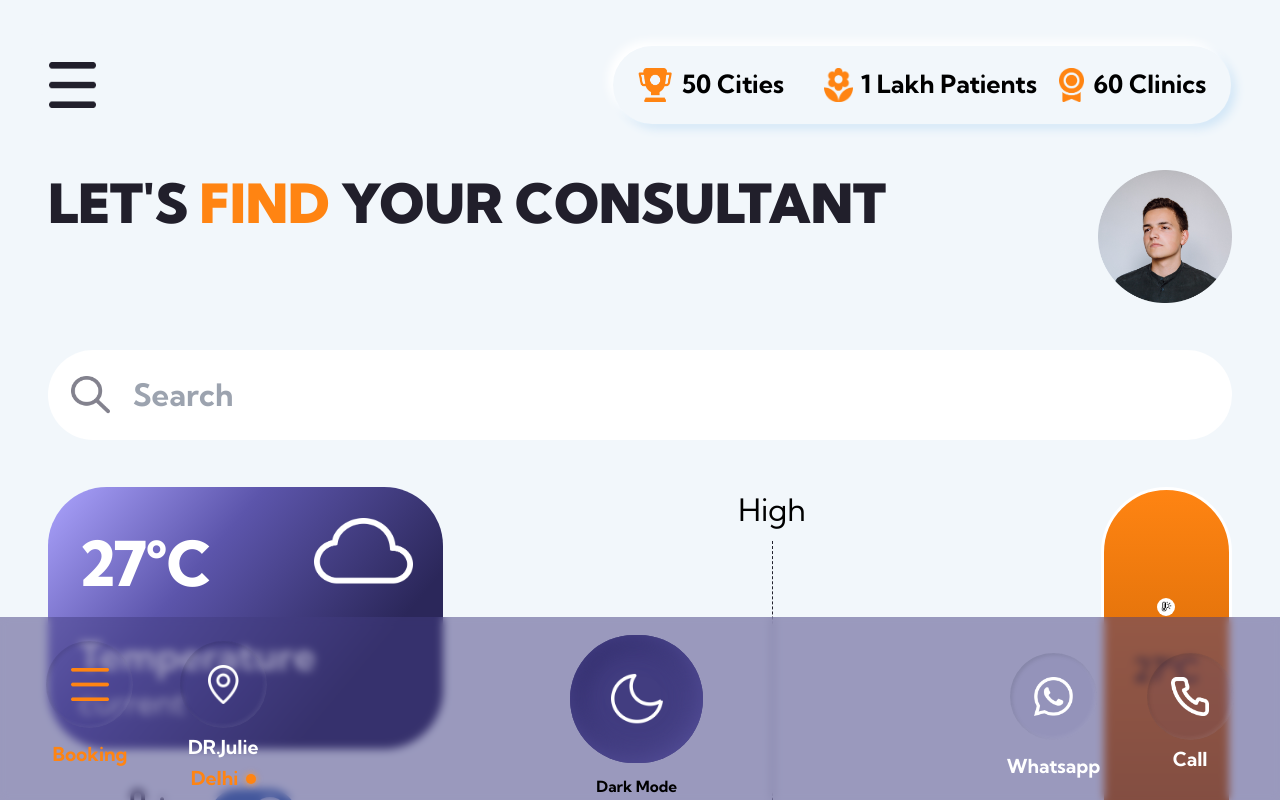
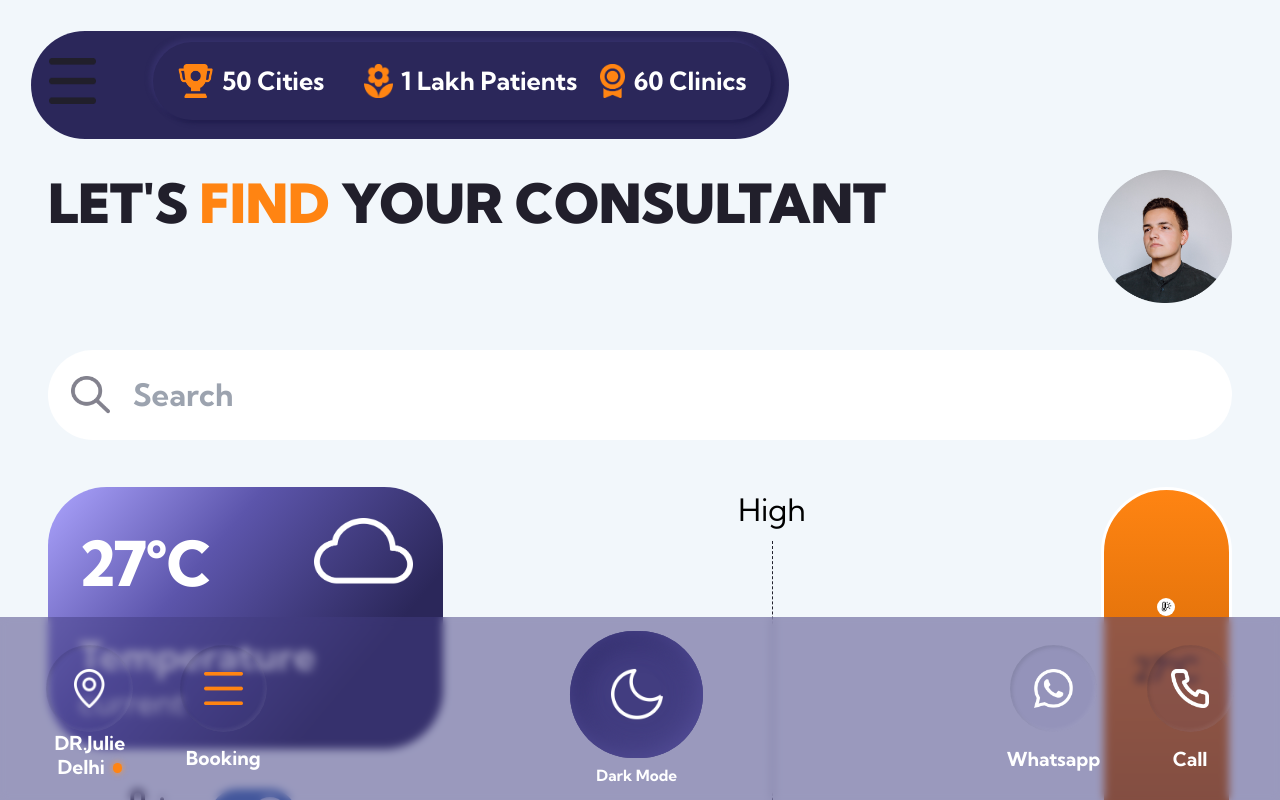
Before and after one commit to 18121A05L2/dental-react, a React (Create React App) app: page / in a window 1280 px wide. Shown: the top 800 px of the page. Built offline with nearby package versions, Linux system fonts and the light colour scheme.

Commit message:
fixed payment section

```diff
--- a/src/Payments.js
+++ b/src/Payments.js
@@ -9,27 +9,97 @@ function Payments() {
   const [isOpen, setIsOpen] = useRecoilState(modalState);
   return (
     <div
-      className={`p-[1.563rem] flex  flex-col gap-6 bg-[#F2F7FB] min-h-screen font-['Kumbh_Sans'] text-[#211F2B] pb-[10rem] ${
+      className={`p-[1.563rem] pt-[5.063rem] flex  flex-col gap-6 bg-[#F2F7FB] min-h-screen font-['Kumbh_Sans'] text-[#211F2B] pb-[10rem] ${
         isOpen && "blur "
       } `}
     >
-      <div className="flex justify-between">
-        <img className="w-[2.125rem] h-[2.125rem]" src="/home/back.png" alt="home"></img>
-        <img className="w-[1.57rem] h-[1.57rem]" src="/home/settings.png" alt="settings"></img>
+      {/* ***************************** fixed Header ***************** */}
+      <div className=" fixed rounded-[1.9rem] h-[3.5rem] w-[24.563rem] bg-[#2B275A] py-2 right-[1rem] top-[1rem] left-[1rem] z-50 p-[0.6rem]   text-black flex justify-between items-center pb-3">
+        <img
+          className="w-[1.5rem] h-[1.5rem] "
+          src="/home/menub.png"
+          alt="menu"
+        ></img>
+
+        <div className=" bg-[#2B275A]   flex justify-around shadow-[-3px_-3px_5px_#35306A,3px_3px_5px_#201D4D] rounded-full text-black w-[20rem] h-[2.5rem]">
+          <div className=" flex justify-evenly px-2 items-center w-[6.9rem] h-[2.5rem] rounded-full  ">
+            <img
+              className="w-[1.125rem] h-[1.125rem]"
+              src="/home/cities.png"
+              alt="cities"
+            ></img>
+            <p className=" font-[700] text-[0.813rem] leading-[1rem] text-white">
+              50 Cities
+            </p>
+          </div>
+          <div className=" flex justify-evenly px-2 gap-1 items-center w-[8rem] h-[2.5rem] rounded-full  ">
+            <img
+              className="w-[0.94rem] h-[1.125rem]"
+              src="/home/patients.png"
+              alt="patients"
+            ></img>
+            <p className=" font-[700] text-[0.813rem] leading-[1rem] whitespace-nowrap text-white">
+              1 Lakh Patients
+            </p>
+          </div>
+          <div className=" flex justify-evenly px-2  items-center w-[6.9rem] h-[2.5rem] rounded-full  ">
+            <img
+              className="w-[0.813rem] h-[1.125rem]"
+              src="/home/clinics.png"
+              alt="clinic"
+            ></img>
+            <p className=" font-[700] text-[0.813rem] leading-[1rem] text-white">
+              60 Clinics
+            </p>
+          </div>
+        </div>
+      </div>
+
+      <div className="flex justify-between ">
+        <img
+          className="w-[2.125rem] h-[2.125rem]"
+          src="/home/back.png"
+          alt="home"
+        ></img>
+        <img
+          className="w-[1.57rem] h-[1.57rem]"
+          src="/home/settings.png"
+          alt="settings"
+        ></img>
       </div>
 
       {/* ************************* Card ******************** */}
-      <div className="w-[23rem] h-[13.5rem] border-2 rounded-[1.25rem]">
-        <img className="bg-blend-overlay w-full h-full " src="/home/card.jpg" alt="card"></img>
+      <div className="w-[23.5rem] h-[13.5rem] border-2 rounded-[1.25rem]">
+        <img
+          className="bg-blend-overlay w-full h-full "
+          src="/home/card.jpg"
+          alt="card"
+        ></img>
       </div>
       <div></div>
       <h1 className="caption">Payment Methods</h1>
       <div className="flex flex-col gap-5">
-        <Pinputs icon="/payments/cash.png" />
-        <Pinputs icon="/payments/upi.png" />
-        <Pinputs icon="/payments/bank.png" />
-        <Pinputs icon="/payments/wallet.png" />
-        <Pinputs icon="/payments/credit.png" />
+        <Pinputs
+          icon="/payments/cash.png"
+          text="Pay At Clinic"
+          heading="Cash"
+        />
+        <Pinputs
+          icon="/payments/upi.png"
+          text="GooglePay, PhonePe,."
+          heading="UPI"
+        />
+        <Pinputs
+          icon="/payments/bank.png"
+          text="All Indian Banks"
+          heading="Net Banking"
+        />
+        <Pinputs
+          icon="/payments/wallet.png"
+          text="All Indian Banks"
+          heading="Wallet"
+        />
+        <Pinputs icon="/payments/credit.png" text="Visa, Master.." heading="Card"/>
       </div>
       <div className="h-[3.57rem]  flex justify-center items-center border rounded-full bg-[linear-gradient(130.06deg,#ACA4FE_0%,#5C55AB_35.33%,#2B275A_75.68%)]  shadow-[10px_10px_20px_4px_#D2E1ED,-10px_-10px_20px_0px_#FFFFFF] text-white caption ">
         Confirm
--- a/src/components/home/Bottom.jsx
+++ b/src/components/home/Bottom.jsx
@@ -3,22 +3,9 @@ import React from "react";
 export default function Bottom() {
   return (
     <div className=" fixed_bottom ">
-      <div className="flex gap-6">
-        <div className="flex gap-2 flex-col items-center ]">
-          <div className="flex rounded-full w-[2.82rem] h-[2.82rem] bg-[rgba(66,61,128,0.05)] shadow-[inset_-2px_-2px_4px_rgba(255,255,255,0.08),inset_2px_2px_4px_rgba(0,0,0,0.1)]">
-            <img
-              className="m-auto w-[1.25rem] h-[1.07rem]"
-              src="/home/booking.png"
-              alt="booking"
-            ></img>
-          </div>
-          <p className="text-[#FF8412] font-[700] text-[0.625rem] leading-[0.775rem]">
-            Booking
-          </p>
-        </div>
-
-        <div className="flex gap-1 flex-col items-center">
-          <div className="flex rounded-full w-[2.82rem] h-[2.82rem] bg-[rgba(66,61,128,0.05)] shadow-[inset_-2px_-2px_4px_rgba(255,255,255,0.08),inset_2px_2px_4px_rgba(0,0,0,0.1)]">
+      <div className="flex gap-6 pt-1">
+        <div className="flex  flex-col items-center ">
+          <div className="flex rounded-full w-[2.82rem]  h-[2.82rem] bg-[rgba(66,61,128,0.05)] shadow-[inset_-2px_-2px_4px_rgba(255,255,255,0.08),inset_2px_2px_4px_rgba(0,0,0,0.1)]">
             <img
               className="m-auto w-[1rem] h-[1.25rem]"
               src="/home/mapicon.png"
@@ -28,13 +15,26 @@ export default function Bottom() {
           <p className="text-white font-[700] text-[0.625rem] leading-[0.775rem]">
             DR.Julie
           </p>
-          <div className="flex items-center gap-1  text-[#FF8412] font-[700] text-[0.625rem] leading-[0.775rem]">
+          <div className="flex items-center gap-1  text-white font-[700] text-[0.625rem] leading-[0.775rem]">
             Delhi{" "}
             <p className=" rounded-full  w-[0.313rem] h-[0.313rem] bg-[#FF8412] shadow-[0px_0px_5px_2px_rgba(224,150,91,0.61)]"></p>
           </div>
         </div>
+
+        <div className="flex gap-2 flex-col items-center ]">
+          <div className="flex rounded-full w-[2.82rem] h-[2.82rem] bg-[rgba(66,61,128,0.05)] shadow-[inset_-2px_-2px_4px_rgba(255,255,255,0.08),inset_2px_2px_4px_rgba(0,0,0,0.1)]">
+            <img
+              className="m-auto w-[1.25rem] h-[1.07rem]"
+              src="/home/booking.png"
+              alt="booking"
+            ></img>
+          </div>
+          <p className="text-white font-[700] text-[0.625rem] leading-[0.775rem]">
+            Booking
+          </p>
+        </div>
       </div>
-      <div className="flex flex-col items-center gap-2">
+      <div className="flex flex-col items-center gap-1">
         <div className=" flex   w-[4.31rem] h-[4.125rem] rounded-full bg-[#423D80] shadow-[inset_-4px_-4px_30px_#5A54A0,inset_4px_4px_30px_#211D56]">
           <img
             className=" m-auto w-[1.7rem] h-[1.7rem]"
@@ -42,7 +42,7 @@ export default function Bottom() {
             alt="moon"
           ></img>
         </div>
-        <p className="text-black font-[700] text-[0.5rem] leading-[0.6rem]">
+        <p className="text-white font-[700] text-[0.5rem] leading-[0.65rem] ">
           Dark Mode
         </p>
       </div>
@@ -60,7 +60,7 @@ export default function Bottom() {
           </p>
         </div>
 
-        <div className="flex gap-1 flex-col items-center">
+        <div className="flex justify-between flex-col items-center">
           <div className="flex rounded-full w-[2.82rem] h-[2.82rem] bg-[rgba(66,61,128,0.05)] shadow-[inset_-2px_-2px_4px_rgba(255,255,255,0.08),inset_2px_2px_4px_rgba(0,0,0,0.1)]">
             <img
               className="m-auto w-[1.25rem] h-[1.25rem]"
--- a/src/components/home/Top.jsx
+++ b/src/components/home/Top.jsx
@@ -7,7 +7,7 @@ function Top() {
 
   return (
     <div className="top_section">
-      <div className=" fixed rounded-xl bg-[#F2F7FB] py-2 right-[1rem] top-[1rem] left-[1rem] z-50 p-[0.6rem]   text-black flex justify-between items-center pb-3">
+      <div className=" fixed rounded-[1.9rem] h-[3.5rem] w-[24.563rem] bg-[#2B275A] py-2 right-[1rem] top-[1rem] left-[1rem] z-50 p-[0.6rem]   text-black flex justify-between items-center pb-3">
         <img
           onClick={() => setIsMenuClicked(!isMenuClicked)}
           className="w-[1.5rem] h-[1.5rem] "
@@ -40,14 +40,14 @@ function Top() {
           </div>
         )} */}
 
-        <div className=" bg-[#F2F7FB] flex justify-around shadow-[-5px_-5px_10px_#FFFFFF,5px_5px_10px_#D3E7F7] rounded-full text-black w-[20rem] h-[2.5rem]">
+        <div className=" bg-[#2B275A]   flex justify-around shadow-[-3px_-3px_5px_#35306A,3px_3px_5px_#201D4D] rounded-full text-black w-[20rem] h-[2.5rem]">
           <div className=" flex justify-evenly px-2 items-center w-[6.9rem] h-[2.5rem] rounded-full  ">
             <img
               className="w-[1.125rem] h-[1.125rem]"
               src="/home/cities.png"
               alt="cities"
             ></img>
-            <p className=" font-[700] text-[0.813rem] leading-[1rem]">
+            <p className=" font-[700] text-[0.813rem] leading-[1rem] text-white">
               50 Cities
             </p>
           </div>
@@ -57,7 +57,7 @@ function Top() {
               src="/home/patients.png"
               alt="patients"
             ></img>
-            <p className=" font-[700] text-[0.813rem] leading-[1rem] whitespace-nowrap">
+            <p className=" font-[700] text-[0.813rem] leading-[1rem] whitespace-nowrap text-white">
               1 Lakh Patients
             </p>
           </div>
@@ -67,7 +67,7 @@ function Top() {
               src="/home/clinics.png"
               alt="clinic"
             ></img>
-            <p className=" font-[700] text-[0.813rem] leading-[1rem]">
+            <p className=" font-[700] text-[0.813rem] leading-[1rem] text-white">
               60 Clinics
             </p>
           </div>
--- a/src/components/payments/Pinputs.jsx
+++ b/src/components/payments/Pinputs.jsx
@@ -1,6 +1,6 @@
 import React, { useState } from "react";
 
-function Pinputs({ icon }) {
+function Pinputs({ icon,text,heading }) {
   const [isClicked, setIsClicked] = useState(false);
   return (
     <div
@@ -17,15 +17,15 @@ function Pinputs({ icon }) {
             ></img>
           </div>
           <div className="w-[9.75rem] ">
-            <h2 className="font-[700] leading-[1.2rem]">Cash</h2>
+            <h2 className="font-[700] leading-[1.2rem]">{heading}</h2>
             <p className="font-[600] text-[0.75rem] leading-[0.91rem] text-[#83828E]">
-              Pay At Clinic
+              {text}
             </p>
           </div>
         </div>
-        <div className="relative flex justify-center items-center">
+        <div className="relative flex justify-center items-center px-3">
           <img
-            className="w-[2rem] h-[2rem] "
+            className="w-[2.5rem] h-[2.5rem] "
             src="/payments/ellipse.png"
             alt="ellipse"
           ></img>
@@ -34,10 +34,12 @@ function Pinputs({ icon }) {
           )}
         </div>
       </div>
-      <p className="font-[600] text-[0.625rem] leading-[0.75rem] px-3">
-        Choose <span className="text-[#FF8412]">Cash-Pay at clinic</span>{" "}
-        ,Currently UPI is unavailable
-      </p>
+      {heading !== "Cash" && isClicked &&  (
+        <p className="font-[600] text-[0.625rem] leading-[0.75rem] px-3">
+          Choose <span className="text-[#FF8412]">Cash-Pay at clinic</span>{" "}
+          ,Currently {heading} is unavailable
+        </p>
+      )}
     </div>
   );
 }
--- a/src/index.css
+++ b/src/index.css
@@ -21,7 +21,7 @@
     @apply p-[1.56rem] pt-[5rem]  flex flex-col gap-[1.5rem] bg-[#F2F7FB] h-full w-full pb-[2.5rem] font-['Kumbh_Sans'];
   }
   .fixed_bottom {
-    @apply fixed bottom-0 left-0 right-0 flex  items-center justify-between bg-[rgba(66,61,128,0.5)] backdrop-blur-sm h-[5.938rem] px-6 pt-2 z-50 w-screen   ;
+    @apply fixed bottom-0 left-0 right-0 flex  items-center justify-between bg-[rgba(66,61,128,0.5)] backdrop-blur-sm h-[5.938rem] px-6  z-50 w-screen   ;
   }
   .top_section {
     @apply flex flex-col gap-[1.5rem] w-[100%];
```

==

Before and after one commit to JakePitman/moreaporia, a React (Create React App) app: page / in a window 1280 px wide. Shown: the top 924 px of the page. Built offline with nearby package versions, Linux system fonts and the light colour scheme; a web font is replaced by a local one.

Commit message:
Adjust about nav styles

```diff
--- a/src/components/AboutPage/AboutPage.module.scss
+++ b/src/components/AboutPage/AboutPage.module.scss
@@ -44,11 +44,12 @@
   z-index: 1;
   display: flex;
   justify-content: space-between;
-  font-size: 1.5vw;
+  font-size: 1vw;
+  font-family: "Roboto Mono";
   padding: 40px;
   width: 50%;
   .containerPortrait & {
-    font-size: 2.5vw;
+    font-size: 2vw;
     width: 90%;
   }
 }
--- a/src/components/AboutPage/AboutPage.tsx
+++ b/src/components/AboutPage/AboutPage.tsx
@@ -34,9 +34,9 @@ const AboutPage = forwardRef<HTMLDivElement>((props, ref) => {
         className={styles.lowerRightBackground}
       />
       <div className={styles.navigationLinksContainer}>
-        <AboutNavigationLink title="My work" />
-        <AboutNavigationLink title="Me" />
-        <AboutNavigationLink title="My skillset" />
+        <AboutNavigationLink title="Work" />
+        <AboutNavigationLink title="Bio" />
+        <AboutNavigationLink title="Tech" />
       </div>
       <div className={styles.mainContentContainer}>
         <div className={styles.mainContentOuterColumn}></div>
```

▶ [WHAT TO PRODUCE] Tally the lines in the records that contain the word "title"; the answer is that number and nothing more.

▶ [ANSWER TO THIS EXERCISE] 6